Bakul tree is another special emblem of Mahanam Sampraday temples and ashrams for Prabhu Jagadbandhu. In both Faridpur Sri-Angan and Raghunath Mahanam Angan, a bakul tree stands on the right side as one enters the temple premises. The Chalita trees are located on the left side of the premises as one enters the sites. The bakul tree is considered as of the male gender and its flowers (tiny but very fragrant) are called 'chirapushpa' (perpetual flowers), the sweet fragarance of which pervades the surroundings nearby. On the contrary, the chalita tree is considered as of female gender.
The bakul trees are considered sacred and they adorn many temple courtyards with their deep green leafy branches and boughs. When flowers grow on them they look not only spectacular but also spread out a kind of divine fragrance in the surrounding air. They look uniformly and densely leafy in all directions, centering the trunk and have a very long life.
The lila places of Krishna, Sri Chaitanya and Prabhu Jagadbandhu, namely Vrindaban, Nabadwip, Puri, and Faridpur Sri-Angan all have bakul trees to share and propagate some of the significance of these lilas.
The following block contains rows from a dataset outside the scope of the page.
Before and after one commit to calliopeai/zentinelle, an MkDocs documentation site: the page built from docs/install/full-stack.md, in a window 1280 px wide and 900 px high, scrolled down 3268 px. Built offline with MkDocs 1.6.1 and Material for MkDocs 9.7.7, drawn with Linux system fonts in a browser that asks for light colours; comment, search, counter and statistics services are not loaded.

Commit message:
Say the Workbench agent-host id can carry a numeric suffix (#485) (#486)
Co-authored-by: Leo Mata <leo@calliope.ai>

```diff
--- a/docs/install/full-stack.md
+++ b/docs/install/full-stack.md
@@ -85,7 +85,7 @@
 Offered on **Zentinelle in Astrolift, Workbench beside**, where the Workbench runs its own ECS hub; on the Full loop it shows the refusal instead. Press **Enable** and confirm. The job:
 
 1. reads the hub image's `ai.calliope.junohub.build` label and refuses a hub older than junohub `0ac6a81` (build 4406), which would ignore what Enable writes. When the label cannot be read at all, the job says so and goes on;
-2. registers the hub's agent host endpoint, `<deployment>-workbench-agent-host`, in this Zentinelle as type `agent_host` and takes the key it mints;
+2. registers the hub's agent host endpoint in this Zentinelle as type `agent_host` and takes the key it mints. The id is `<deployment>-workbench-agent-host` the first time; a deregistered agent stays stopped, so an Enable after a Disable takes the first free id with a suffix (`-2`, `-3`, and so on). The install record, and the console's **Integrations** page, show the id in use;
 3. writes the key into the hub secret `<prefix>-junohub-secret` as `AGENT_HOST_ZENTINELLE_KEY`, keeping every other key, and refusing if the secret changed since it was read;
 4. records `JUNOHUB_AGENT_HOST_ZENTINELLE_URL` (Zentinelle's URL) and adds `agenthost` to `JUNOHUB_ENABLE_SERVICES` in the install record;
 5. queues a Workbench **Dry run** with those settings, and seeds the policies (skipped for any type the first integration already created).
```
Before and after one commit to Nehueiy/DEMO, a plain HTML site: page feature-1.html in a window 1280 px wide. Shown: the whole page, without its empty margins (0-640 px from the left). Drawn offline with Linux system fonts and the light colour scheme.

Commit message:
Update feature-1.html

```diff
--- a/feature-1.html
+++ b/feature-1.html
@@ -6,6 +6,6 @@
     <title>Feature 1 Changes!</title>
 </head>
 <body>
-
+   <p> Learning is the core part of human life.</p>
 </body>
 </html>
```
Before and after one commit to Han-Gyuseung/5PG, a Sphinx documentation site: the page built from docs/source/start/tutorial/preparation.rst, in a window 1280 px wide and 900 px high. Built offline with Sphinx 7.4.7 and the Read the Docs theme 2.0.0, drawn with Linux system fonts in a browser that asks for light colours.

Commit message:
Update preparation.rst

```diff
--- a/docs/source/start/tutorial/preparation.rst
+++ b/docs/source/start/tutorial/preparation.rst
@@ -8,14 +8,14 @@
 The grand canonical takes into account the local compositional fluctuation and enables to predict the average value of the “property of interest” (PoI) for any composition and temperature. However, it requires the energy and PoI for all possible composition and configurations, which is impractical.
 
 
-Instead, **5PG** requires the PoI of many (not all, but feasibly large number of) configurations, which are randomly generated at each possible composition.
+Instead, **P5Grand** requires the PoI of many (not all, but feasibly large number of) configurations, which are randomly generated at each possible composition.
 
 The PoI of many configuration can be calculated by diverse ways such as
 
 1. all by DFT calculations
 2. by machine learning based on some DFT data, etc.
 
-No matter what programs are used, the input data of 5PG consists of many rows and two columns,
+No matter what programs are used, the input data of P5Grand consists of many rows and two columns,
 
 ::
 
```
Many other religious or otherwise significant events have also taken place under or in the adjoining arenas of bakul trees, some of which have been gathered by searching the internet.
They are as follows:
"After nine months Naminath attained omniscience under a Bakul Tree in a garden near Mithila"
"Sitting under a bakul tree at the centre of a village, Tagore is said to have composed the dance-drama Chitrangada."
"The large tree grows wild in northern and northwestern India as well as in south India."
"Bakul, Mimusops elengi, is a large and handsome tree well-known for its fragrant flowers which are strung into garlands and worn by women."
A sample of bakul flowers*